== What is being asked ==
Your response should be every line from the entries that includes the string "avatare".

[Front-end code change data]
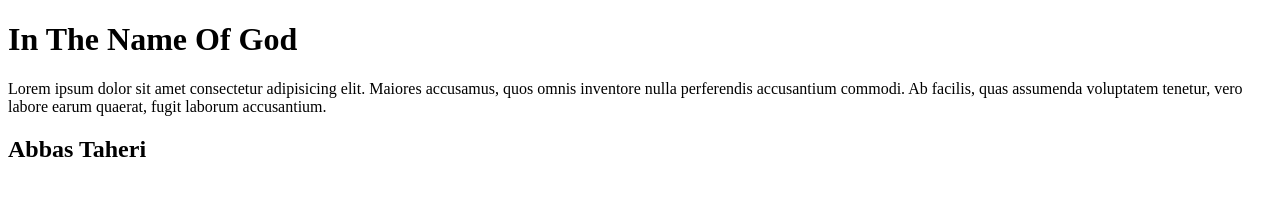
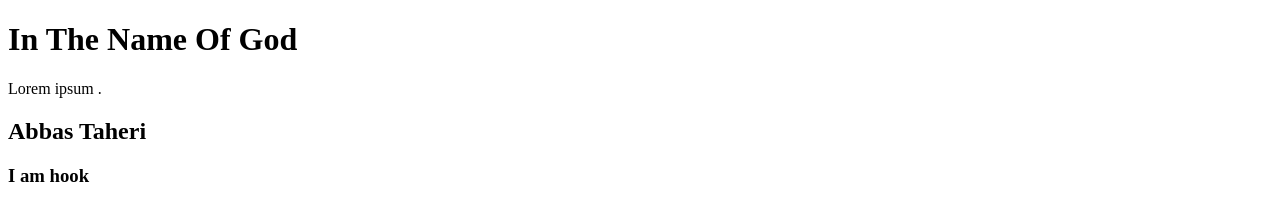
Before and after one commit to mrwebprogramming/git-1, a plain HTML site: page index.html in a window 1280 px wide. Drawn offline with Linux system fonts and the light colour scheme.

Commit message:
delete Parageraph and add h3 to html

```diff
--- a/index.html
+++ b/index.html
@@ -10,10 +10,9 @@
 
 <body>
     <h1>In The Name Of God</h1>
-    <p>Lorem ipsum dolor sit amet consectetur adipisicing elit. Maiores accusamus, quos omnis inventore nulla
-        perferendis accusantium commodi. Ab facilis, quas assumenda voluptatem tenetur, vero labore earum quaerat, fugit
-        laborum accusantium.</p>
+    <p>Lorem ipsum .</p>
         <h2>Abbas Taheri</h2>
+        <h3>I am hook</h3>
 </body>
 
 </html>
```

--

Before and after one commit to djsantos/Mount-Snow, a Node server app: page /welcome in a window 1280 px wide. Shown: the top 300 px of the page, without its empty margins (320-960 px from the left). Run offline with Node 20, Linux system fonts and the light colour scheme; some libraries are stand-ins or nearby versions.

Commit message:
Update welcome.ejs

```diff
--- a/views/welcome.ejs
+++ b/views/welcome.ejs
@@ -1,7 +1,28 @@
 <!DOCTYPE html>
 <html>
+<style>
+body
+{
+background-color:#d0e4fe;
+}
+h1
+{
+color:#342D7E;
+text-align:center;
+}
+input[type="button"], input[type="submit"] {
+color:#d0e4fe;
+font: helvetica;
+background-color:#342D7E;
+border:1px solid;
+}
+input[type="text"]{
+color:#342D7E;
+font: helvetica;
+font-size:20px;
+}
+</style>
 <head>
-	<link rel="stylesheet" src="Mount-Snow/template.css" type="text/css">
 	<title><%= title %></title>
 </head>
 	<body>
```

...

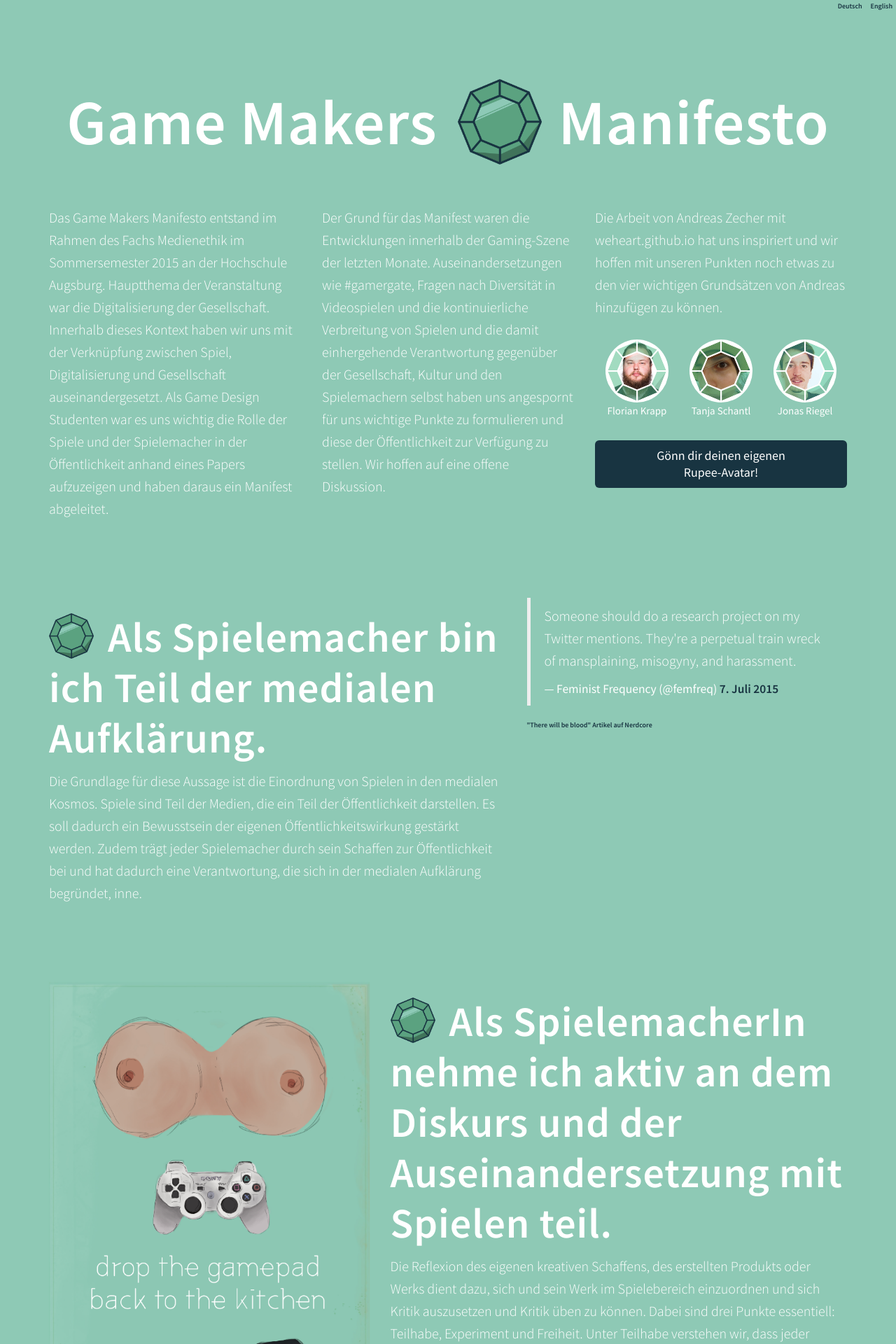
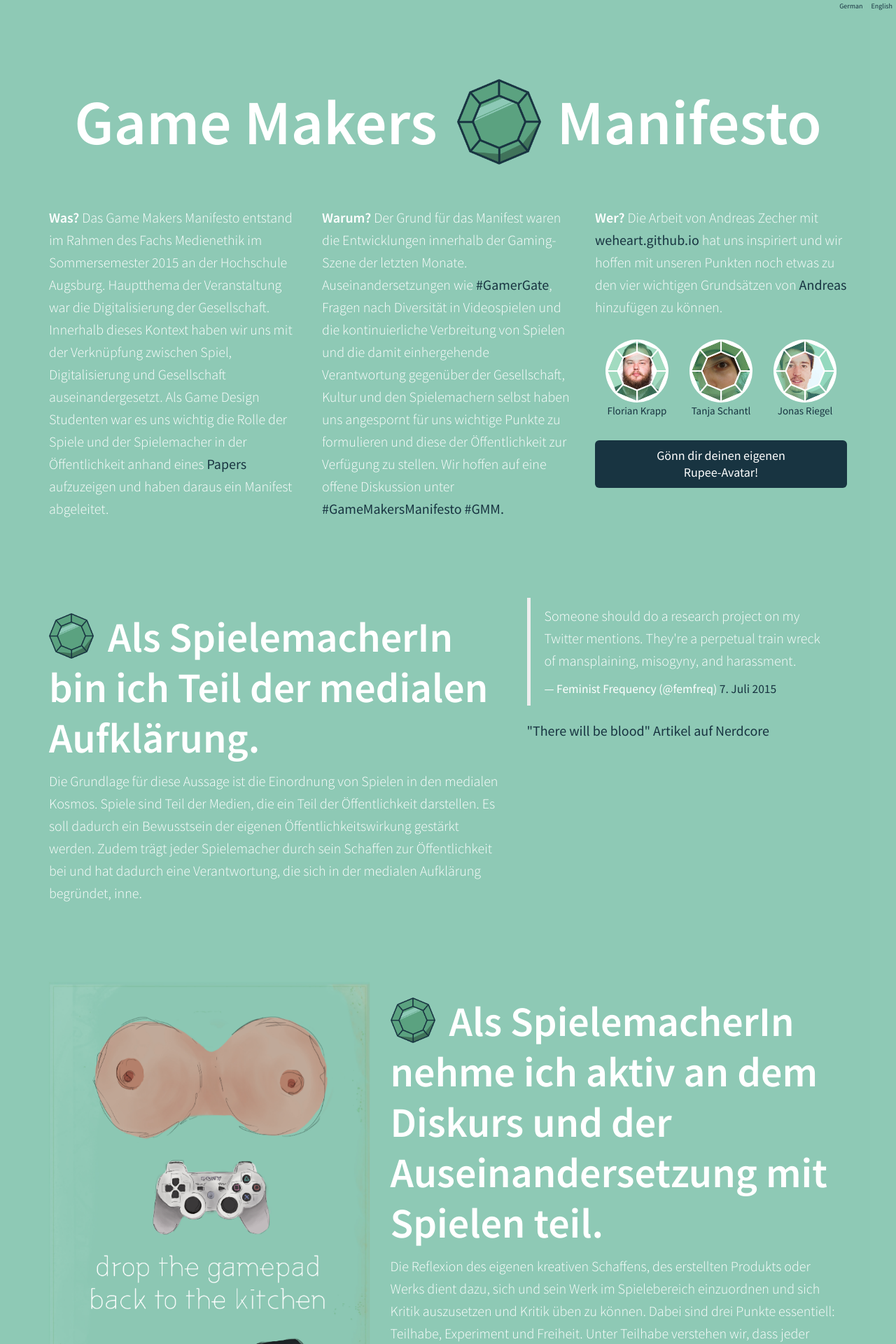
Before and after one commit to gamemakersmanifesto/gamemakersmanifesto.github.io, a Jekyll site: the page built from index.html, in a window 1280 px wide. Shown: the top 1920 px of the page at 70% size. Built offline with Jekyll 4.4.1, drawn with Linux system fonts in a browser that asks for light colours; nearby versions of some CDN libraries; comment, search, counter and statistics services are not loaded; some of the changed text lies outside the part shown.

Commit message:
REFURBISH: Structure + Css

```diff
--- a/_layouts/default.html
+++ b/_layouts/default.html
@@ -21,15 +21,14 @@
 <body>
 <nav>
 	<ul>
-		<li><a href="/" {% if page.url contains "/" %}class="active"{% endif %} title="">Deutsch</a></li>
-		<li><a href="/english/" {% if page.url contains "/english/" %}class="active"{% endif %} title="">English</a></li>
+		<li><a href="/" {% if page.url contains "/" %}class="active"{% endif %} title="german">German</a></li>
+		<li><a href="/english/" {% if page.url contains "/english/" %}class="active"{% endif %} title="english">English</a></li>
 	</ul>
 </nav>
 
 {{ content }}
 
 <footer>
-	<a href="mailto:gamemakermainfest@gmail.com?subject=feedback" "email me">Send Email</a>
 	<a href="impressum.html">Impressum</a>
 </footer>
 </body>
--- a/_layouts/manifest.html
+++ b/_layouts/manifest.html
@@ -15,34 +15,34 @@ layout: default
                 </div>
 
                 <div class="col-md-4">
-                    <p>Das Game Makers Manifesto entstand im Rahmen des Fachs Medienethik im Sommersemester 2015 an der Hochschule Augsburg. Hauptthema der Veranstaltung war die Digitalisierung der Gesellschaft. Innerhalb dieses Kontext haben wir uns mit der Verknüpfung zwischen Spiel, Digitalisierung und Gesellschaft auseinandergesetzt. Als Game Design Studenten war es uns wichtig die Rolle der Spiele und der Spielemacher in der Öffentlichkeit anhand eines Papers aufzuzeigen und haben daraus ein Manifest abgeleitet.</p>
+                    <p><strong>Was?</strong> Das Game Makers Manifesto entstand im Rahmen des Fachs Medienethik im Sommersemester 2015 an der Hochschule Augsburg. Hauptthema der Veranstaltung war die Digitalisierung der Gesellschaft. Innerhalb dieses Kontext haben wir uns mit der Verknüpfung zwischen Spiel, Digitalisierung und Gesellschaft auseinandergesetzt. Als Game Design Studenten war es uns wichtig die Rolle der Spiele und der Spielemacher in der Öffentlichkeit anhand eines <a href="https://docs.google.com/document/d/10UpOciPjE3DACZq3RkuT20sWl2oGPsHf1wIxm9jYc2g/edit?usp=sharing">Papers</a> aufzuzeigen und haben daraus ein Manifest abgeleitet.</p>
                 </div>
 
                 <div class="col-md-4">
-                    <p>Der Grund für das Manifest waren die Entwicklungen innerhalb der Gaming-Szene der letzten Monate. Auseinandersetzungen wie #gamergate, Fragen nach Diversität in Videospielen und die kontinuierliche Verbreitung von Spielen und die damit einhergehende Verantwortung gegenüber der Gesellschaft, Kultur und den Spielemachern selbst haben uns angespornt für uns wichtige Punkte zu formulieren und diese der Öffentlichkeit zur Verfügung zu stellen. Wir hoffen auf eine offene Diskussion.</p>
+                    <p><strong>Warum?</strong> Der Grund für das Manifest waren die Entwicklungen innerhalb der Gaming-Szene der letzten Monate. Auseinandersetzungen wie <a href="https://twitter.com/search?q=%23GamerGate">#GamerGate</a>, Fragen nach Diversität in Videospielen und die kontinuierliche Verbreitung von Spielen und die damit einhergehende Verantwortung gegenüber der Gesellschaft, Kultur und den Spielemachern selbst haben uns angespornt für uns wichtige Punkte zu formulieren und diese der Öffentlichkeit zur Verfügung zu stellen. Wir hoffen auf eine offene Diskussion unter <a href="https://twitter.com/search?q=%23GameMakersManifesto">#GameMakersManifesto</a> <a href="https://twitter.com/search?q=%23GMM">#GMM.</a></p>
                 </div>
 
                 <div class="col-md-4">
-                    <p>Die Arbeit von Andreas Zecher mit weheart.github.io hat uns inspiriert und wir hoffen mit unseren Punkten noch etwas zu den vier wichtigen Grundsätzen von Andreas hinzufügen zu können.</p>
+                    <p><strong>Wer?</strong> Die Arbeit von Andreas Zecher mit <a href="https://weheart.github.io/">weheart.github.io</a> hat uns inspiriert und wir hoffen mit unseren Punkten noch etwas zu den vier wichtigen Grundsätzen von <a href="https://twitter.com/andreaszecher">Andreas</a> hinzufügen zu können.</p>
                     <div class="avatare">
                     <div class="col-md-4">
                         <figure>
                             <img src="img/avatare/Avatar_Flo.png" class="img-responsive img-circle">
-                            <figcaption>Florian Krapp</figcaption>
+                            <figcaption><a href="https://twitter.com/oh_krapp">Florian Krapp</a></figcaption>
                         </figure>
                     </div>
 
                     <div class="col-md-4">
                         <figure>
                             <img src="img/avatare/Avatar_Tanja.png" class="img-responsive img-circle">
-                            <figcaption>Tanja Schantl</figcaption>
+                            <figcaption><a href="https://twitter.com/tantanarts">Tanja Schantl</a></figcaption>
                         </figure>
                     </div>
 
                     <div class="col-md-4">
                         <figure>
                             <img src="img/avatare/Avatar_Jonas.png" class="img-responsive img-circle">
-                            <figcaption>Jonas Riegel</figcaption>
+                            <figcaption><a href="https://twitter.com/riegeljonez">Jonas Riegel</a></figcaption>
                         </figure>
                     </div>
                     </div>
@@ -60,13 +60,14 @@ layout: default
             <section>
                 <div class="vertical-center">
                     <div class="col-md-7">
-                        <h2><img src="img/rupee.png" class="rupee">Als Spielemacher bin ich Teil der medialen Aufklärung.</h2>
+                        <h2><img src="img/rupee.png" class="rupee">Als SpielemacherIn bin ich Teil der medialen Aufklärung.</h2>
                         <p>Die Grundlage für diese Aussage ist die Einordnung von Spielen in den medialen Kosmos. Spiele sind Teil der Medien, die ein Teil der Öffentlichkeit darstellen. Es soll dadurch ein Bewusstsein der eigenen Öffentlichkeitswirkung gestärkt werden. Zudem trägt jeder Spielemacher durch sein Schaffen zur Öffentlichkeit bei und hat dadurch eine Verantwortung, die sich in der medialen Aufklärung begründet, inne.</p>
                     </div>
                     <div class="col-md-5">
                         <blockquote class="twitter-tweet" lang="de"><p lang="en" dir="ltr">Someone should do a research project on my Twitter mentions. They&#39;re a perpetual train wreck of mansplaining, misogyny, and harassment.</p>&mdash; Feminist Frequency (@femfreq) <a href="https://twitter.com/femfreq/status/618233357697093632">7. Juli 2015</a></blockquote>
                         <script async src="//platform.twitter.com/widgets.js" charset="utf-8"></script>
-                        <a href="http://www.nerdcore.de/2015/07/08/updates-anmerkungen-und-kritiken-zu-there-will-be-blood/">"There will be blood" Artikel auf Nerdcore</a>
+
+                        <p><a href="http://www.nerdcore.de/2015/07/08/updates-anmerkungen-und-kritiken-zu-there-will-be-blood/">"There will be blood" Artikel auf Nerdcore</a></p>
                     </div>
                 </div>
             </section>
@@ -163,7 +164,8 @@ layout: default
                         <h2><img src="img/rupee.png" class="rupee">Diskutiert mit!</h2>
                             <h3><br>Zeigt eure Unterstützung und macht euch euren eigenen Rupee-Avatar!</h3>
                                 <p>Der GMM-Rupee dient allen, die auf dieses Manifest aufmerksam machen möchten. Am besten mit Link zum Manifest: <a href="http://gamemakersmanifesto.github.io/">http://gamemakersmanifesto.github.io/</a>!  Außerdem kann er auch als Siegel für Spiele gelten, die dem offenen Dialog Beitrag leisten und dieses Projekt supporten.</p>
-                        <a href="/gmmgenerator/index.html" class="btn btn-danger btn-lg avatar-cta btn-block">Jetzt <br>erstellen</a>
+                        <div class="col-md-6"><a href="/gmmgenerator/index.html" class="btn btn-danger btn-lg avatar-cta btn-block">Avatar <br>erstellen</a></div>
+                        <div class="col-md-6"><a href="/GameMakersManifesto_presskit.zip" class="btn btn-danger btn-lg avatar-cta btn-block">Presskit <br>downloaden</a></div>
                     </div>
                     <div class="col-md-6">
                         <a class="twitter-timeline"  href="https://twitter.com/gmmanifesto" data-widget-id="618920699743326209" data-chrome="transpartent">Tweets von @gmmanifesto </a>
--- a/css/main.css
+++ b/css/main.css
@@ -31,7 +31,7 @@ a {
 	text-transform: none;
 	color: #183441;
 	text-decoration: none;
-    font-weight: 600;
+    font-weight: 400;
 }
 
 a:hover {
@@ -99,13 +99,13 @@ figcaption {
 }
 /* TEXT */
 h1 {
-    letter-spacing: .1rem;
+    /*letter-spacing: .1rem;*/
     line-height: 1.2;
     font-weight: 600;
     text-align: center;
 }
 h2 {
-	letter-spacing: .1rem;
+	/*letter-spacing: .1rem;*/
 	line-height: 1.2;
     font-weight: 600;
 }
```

== Written solution ==
                     <div class="avatare">
                             <img src="img/avatare/Avatar_Flo.png" class="img-responsive img-circle">
                             <img src="img/avatare/Avatar_Tanja.png" class="img-responsive img-circle">
                             <img src="img/avatare/Avatar_Jonas.png" class="img-responsive img-circle">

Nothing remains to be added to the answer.